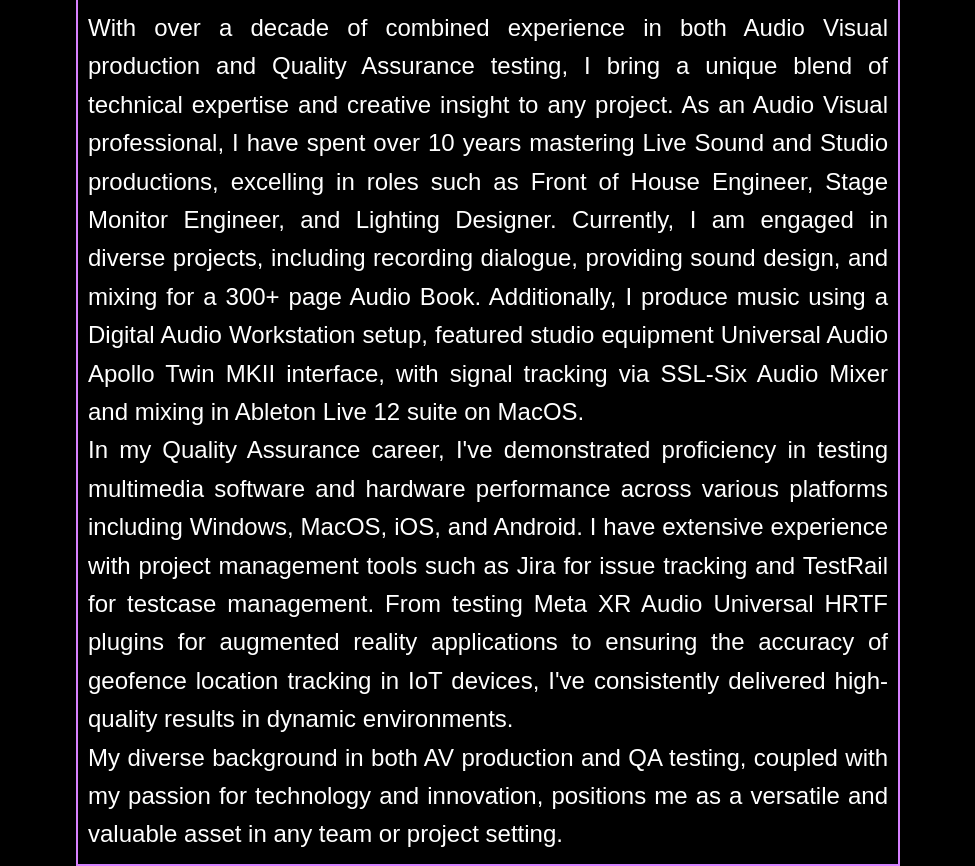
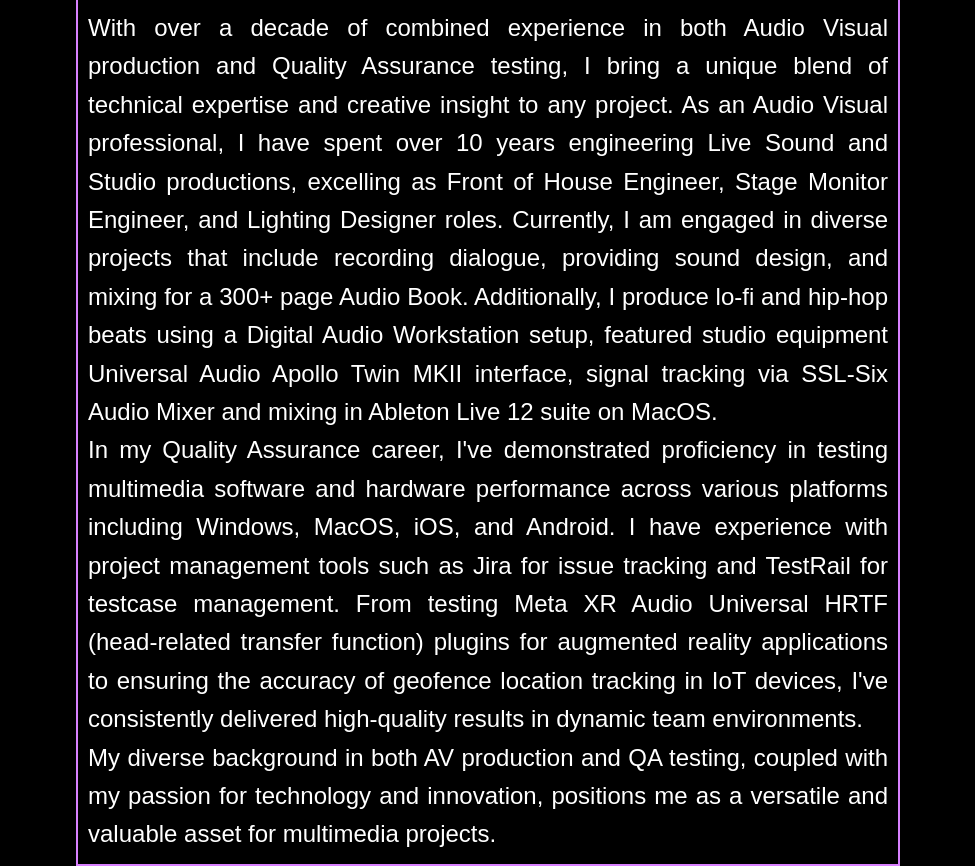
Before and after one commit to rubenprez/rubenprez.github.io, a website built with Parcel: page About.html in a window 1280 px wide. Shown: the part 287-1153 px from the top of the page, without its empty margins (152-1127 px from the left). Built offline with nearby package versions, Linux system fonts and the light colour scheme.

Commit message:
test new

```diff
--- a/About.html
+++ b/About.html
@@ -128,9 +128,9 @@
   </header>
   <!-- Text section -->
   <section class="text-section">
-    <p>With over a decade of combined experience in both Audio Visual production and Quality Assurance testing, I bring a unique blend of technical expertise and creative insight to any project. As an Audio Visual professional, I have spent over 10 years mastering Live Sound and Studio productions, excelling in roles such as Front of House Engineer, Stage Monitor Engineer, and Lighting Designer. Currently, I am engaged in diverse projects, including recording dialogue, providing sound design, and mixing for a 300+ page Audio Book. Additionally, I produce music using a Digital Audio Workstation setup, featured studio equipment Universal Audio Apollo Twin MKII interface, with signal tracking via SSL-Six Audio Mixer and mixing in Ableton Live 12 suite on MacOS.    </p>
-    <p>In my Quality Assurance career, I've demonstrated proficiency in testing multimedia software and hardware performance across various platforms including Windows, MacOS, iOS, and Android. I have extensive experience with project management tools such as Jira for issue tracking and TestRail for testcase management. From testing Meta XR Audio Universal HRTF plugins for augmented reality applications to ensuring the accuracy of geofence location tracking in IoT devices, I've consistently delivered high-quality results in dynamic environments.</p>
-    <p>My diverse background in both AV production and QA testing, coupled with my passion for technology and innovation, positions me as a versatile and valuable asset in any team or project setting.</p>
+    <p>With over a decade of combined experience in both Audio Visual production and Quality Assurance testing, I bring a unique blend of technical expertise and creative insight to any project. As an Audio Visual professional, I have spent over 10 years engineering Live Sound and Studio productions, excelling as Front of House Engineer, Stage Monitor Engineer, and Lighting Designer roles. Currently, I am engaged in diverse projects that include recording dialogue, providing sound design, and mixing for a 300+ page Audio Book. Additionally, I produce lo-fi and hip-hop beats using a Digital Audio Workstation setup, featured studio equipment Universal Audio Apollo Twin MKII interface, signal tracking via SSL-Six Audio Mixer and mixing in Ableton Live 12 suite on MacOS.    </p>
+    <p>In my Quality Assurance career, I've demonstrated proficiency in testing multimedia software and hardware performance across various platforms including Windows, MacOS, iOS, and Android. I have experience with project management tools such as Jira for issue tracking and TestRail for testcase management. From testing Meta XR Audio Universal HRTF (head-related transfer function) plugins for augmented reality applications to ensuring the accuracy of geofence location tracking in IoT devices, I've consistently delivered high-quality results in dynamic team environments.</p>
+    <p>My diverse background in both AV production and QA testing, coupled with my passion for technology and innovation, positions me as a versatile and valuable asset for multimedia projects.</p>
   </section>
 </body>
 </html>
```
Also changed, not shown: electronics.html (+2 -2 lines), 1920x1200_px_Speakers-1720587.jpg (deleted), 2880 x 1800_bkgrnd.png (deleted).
# # # # # # #
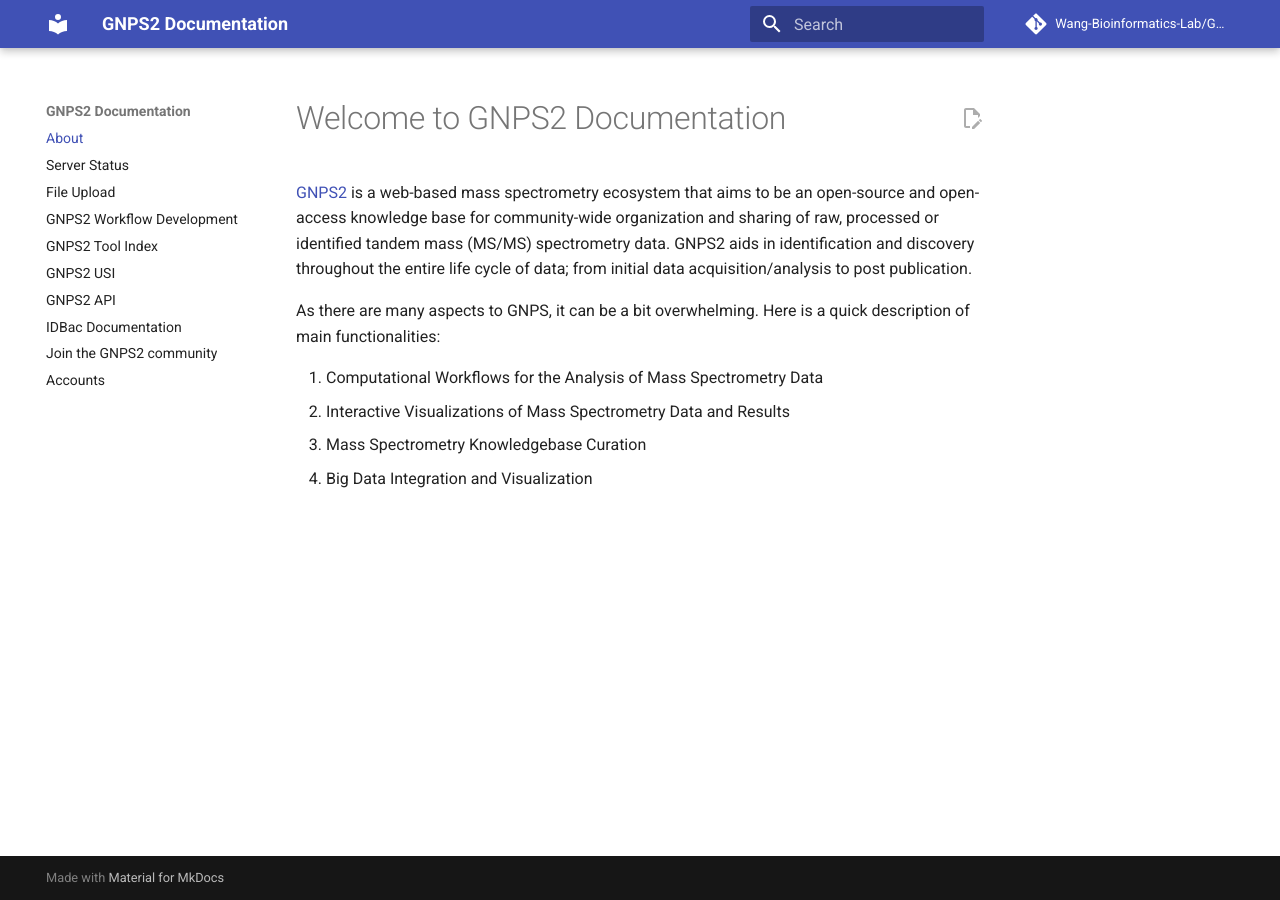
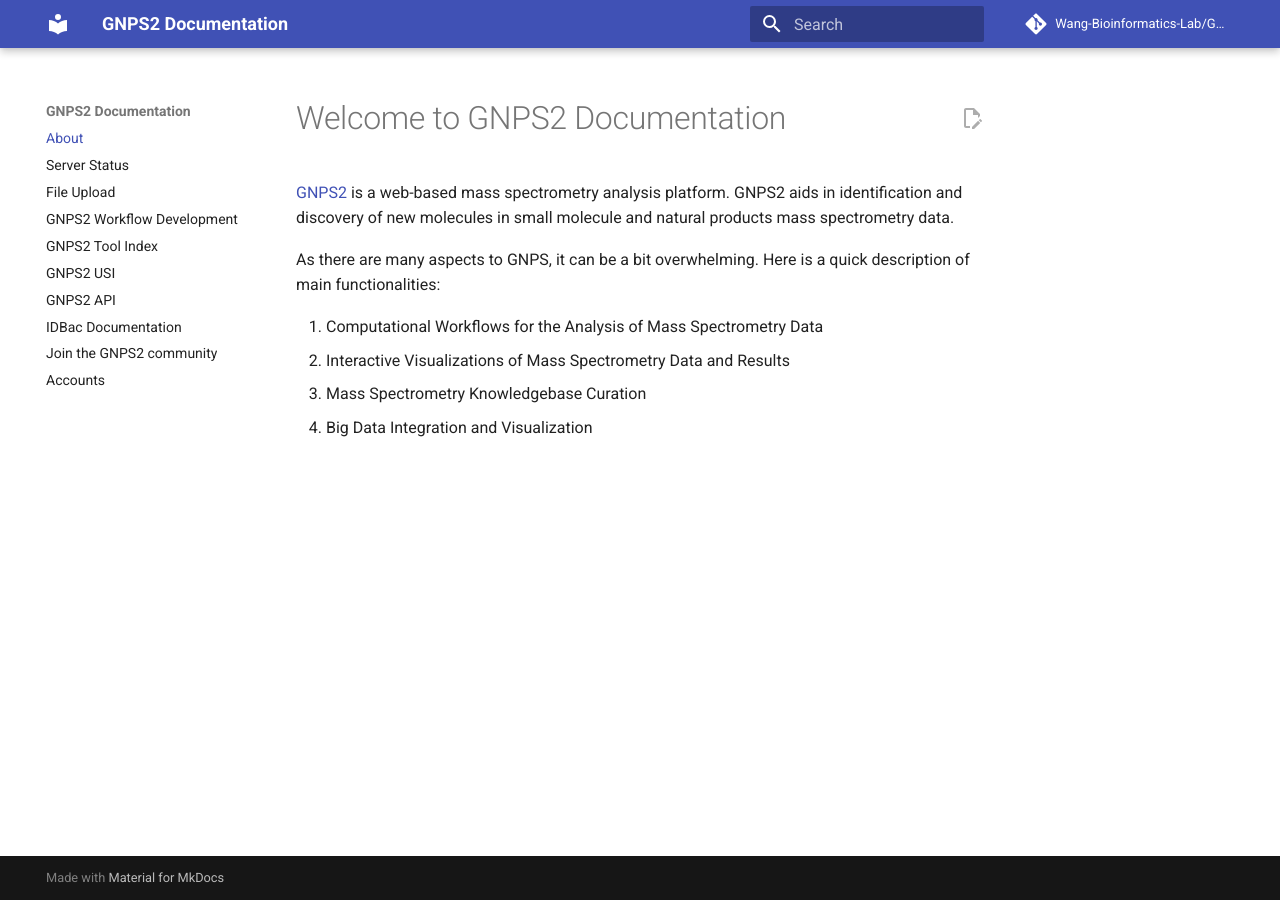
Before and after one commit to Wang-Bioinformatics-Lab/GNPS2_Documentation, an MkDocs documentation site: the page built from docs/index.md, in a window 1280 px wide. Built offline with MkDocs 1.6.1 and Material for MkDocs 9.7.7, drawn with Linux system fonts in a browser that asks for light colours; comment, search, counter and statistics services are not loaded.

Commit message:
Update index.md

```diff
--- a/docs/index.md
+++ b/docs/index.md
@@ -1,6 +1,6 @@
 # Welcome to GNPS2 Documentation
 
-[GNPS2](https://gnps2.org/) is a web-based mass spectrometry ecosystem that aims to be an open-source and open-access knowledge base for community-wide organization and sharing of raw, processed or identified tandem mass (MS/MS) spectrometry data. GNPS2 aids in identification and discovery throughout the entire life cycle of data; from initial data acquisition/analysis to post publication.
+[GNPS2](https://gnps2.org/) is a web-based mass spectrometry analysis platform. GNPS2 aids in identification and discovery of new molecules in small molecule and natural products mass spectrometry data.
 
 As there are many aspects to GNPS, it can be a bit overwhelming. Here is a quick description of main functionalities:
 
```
# # # # # # #
▶ [ASSIGNMENT]
Each line in the records that carries "section" must be copied out.

▶ [TASK OUTPUT]
   <!-- Text section -->
   <section class="text-section">
   </section>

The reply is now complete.